Understanding Polymorphism in PHP

Ojo Joseph Oluwaseun
Apr 4 · 4 min read

When it comes to Object Oriented Programming, Polymorphism is indeed a wonderful and powerful tool you need to get fully acquainted with but if you’re relatively new to OOP, the word Polymorphism alone might scare you a little bit but the truth is Polymorphism is just a long word for a very simple concept and I strongly believe you will grab how it works after the end of this minimal tutorial as this tutorial will describe the general concept of polymorphism, and how you can easily apply it in PHP. Enough of the talk, what is Polymorphism?

First, it is derived from the Greek words Poly (meaning many) and morph (meaning forms)

Polymorphism is simply an OOP design pattern that allows multiple class with various functionalities to implement or share a common Interface.

The aesthetic of polymorphism is that the code working with the different classes does not need to know which class it is using since they’re all used the same way.

Polymorphism in PHP is implemented using the interface pattern. Think about interface as the skeleton or blueprint for your class which implements it.

interface shapesInterface{

}

The above code has an interface named shapesInterface.

An interface is similar to a class except that it cannot contain code but only method declaration and this declaration can only work with the public scope as seen below:

interface shapesInterface{
public function getArea();
}

An interface can define method names and arguments, but not the contents of the methods. Any class implementing an interface must implement all methods defined by the interface. Below are the main points of Interface:

  1. An interface is defined to provide a common function name to the implementer classes.
  2. Different implementing classes can implement those interfaces according to their requirements.
  3. You can say, interfaces are skeletons which are implemented by developers.
// Below is an example of what point 1 denotes:class Rectangle implements shapesInterface{  public function getArea(){    return "Rectangle Area";  }}

As we can see from the example above class Rectangle is implementing the shapesInterface we created earlier and it has the same common method name as the shapesInterface (getArea) except that the interface method has no code in it.

//First things first, define the interfaceinterface shapesInterface{    //First method    public function getArea();   //Second method
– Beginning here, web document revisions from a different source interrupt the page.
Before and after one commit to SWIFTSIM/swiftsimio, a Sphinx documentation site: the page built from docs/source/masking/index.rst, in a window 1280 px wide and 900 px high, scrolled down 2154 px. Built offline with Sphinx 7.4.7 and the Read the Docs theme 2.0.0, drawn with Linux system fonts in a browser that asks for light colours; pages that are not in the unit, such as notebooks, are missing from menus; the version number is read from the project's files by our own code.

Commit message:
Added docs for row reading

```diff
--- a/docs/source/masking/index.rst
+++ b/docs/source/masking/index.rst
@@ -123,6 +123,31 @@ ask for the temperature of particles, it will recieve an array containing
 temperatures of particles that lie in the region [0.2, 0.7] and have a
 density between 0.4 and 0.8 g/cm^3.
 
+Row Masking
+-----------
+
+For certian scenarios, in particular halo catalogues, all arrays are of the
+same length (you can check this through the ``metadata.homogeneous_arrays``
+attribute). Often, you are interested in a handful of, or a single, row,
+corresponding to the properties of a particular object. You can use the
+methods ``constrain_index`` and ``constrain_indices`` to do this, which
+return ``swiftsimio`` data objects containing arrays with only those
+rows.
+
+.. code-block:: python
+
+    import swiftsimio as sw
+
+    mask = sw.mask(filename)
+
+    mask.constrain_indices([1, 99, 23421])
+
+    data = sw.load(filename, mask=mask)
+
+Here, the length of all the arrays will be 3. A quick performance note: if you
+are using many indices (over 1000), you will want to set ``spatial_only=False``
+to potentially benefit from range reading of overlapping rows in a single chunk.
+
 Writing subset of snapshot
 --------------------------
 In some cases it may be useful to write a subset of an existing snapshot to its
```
public function totalWidthSize();
}/*
|Now that we've created our interface, Take a good look at the differences between the two classes below
*/
//Invalid and will output a fatal error
class Rectangle implements shapesInterface{
public function getArea(){ }}//Valid and will work just fine
class Rectangle implements shapesInterface{
public function getArea(){}public function totalWidthSize(){}}

When implementing an interface, a class must call all methods in the interface it's implementing as seen above, when the first class implementation is rendered, a fatal error will occur because it's not implementing all the methods in shapesInterface.

2. Different implementing classes can implement those interfaces according to their requirements.

class Polygon implements shapesInterface{public function getArea(){return "Polygon Area";}public function totalWidthSize(){return "Total width Size";}}

As seen above, while Rectangle is implementing shapesInterface, other classes can as well do the same as the Polygon class above but they all have to follow the interface architecture.

Another instance where Polymorphism can prove really helpful in PHP is when you protect a function by passing in a class name while passing an object. Let us take a look at the example below:

/*
|Create a function that lets you calculate the area of a rectangle Using the Rectangle class above
|Using the class name Rectangle will only allow class Rectangle object to be passed which is really a security measure so nobody passes any unwanted class object into the function
*/
function calculateRectangle(Rectangle $object){ // return $object->getArea();}

The example above is just a regular thing in OOP, but what if we want other classes aside from Rectangle to be passed as a parameter to our function calculateRectangle above, all we have to do is wrap them all in an interface and just call the interface name as seen below:

//PHP will clearly understand that this is an interface and we want only the class in this interface to be passed into this method belowfunction calculateRectangle(shapesInterface$object){// return $object->getArea();}

In conclusion, Polymorphism describes a pattern in Object Oriented Programming in which a class has varying functionality while sharing a common interfaces.

I hope you now understand what Polymorphism is and how you can apply it in PHP. Have a nice day!

Ojo Joseph Oluwaseun

Written by

I’m Joseph, I have over 4 years of experience building Web Applications, Middleware technology, user interface design and Consulting.